How does the number of corn plants per acre affect yield? How can one be sure about the validity of assessment? Thanks to last summer’s Tech in Ag workshop, Kelly Mikhail of Worthington Christian High School was able to teach her Molecular and Cellular Biology Honors students how to assess data and determine its reliability.
Dr. Alex Lindsey of OSU provided 10 corn stalks from each of the experimental variable seed plots sampled at the Tech in Ag Workshop.
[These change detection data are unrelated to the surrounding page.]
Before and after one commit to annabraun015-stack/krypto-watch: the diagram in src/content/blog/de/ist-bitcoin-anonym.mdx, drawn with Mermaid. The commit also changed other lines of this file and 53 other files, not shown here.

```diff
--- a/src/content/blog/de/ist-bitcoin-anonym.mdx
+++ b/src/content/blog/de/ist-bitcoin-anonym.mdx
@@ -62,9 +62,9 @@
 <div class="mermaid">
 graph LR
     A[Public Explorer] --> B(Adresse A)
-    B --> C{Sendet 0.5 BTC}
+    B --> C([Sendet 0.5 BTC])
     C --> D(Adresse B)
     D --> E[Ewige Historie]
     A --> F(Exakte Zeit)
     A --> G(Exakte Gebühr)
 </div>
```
Mikhail used the corn stalks and the 3D images of ears of corn from the variable seed plots in her lab to introduce:
- experimental design
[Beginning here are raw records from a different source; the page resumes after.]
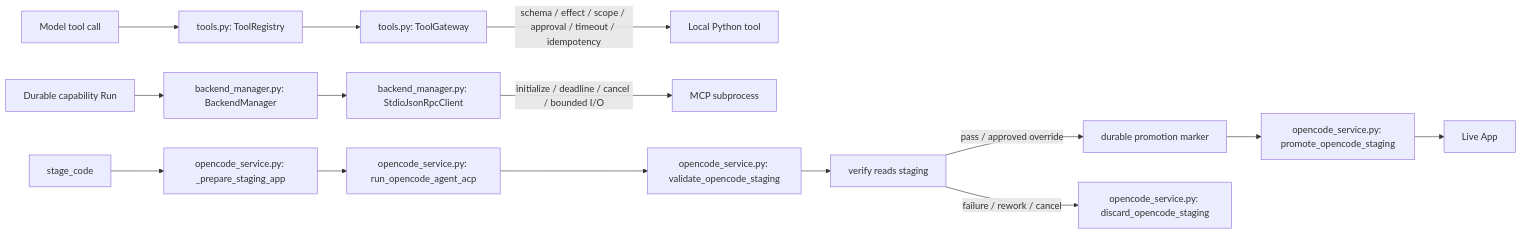
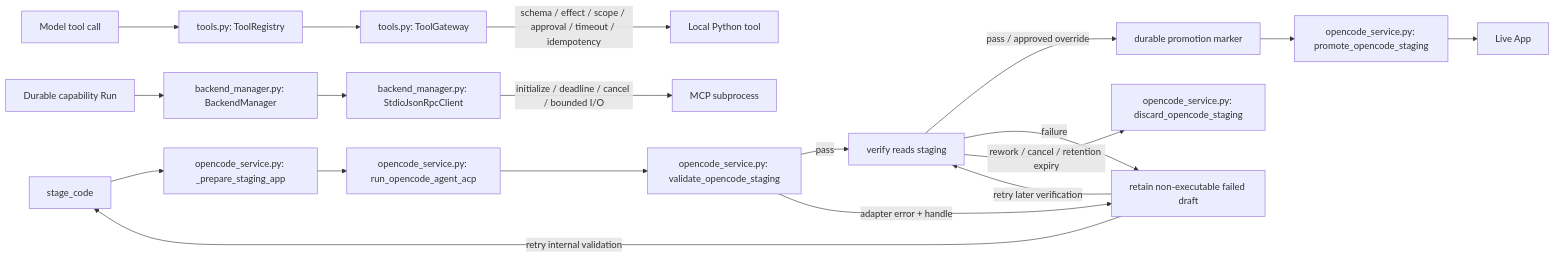
One commit to BillShiyaoZhang/ambient-agent changed the fifth of 7 diagrams in docs/en/architecture/uml.md. Above: the diagram before and after it, drawn with Mermaid. The commit also changed 27 other files, not shown here.

````diff
--- a/docs/en/architecture/uml.md
+++ b/docs/en/architecture/uml.md
@@ -154,19 +154,23 @@
 ```mermaid
 flowchart LR
     Model[Model tool call] --> Registry[tools.py: ToolRegistry]
     Registry --> Gateway[tools.py: ToolGateway]
     Gateway -->|schema / effect / scope / approval / timeout / idempotency| LocalTool[Local Python tool]
 
     Run[Durable capability Run] --> Backend[backend_manager.py: BackendManager]
     Backend --> MCP[backend_manager.py: StdioJsonRpcClient]
     MCP -->|initialize / deadline / cancel / bounded I/O| Process[MCP subprocess]
 
     Stage[stage_code] --> Prepare[opencode_service.py: _prepare_staging_app]
     Prepare --> ACP[opencode_service.py: run_opencode_agent_acp]
     ACP --> Validate[opencode_service.py: validate_opencode_staging]
-    Validate --> Verify[verify reads staging]
+    Validate -->|pass| Verify[verify reads staging]
+    Validate -->|adapter error + handle| Retain[retain non-executable failed draft]
     Verify -->|pass / approved override| Marker[durable promotion marker]
     Marker --> Promote[opencode_service.py: promote_opencode_staging]
-    Verify -->|failure / rework / cancel| Discard[opencode_service.py: discard_opencode_staging]
+    Verify -->|failure| Retain
+    Retain -->|retry internal validation| Stage
+    Retain -->|retry later verification| Verify
+    Verify -->|rework / cancel / retention expiry| Discard[opencode_service.py: discard_opencode_staging]
     Promote --> Live[Live App]
 ```
````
- accurate data collection
- statistical analysis using the two tailed t- test to determine if crop density increased or decreased the yield per ear of corn and if the increase or decrease in ear yield is related to stalk diameter or height
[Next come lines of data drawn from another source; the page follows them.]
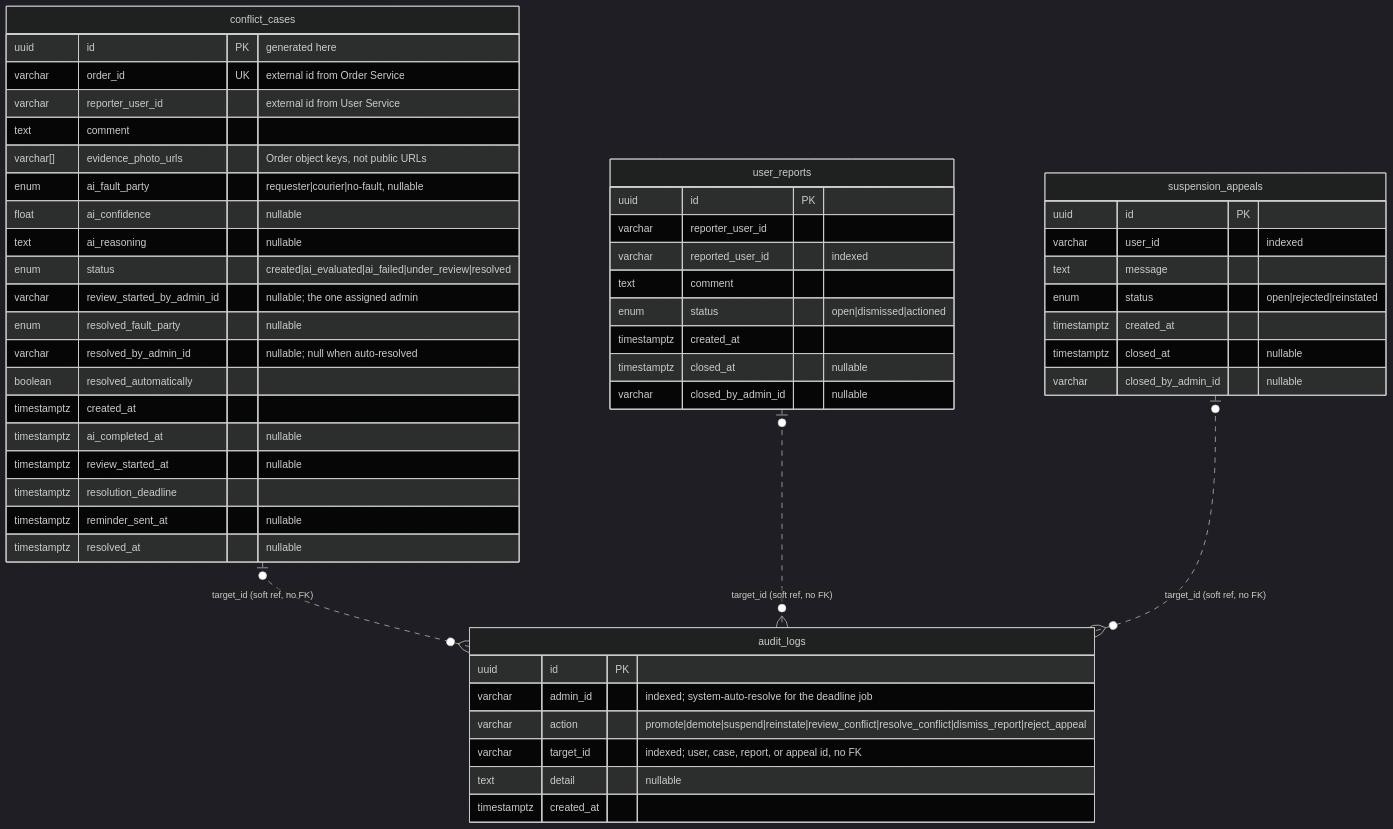
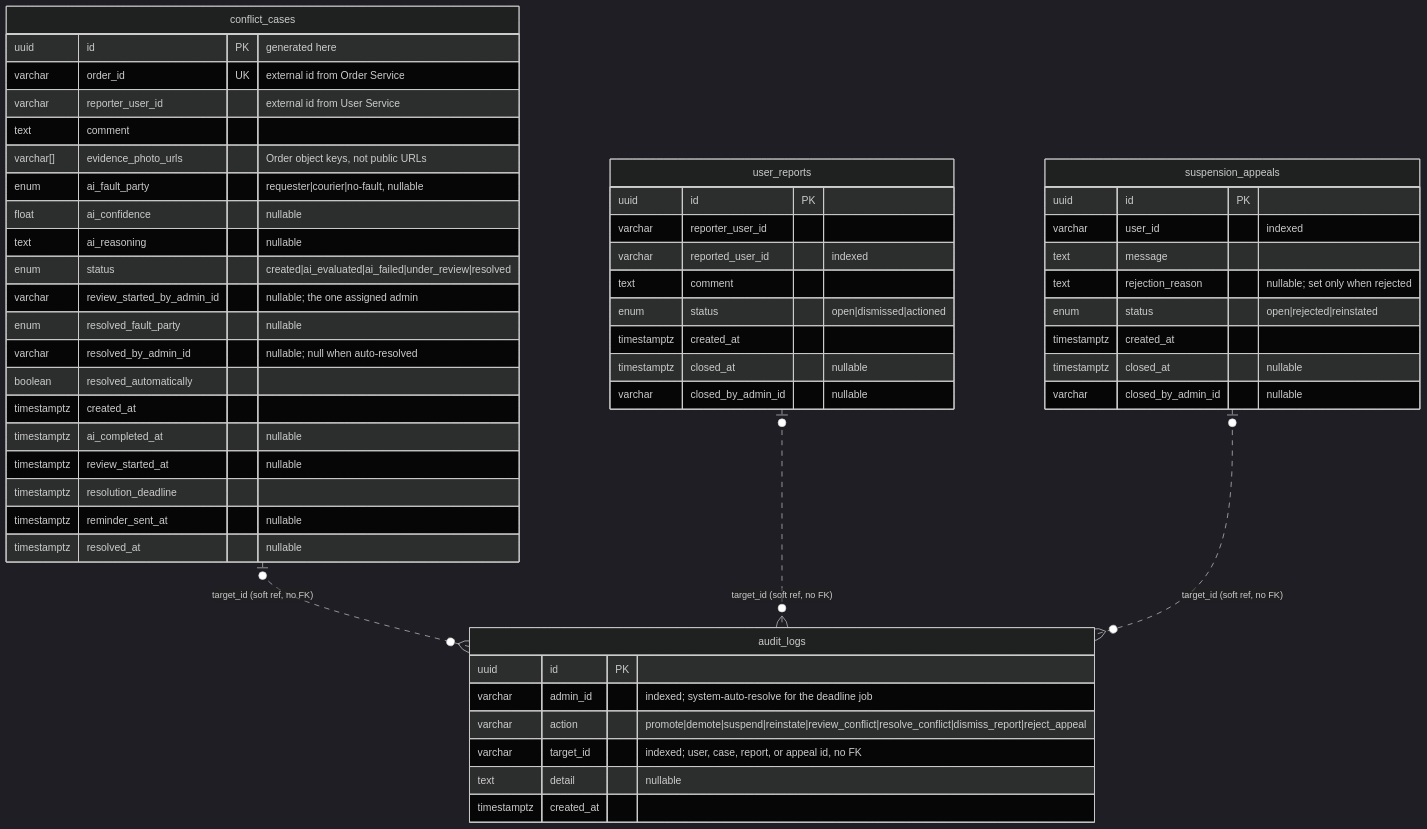
The diagram in admin-service/docs/schema.md (CS3219-AY2627S1/FoC-Template), drawn with Mermaid (dark theme) before and after one commit. The commit also changed other lines of this file and 1 other file, not shown here.

````diff
--- a/admin-service/docs/schema.md
+++ b/admin-service/docs/schema.md
@@ -54,58 +54,59 @@
 ```mermaid
 erDiagram
     conflict_cases |o..o{ audit_logs : "target_id (soft ref, no FK)"
     user_reports |o..o{ audit_logs : "target_id (soft ref, no FK)"
     suspension_appeals |o..o{ audit_logs : "target_id (soft ref, no FK)"
 
     conflict_cases {
         uuid        id                          PK "generated here"
         varchar     order_id                    UK "external id from Order Service"
         varchar     reporter_user_id               "external id from User Service"
         text        comment
         varchar[]   evidence_photo_urls            "Order object keys, not public URLs"
         enum        ai_fault_party                 "requester|courier|no-fault, nullable"
         float       ai_confidence                  "nullable"
         text        ai_reasoning                   "nullable"
         enum        status                         "created|ai_evaluated|ai_failed|under_review|resolved"
         varchar     review_started_by_admin_id     "nullable; the one assigned admin"
         enum        resolved_fault_party           "nullable"
         varchar     resolved_by_admin_id           "nullable; null when auto-resolved"
         boolean     resolved_automatically
         timestamptz created_at
         timestamptz ai_completed_at                "nullable"
         timestamptz review_started_at              "nullable"
         timestamptz resolution_deadline
         timestamptz reminder_sent_at               "nullable"
         timestamptz resolved_at                    "nullable"
     }
 
     audit_logs {
         uuid        id            PK
         varchar     admin_id         "indexed; system-auto-resolve for the deadline job"
         varchar     action           "promote|demote|suspend|reinstate|review_conflict|resolve_conflict|dismiss_report|reject_appeal"
         varchar     target_id        "indexed; user, case, report, or appeal id, no FK"
         text        detail           "nullable"
         timestamptz created_at
     }
 
     user_reports {
         uuid        id                   PK
         varchar     reporter_user_id
         varchar     reported_user_id        "indexed"
         text        comment
         enum        status                  "open|dismissed|actioned"
         timestamptz created_at
         timestamptz closed_at               "nullable"
         varchar     closed_by_admin_id      "nullable"
     }
 
     suspension_appeals {
         uuid        id                   PK
         varchar     user_id                 "indexed"
         text        message
+        text        rejection_reason        "nullable; set only when rejected"
         enum        status                  "open|rejected|reinstated"
         timestamptz created_at
         timestamptz closed_at               "nullable"
         varchar     closed_by_admin_id      "nullable"
     }
 ```
````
- collaboration using a Google Sheets document for data collection on classroom iPads
This lesson was adapted from variable rate seeding information provided at the Tech in Ag workshop.
The students measured average number of corn plants, average corn plant height, average stem diameter, and average number of kernels per corn ear of each plot set (101, 102, 103). They entered the average number per row, height, stem diameter, and kernel per ear onto a google sheet. Next, the students analyzed and compared the relationship between trends in the data (stem diameter and kernels per ear).
Mikhail said her students were engaged and interested in the Ohio farming practices through the years power point presentation. “My students discussed why crops changed over the years and the use of Genetically Modified Organisms (GMOs). They had no idea what “No Till” farming was and how the use of GMO crops benefits the environment. We focused on the science of GMO and the benefit to the farmer and environment. They were very interested in GMOs because of the media’s portrayal of inherent damage a GMO will have on your body and the environment. We practiced argument based from evidence, reliability of sources, and civil discourse.”
The students were energetic and engaged in collecting data from actual plants harvested from experimental plots. They practiced collecting accurate and precise data and inputting data on the Google docs. Mikhail said, “My students were excited to learn how to use Google sheets and analyze data simply by highlighting and selecting ‘average’. Executing the two tailed t-test was more difficult but worth the effort.” Mikhail said she would use this lab first next year to introduce accurate and precise data collection and engage students in ag biotech issues.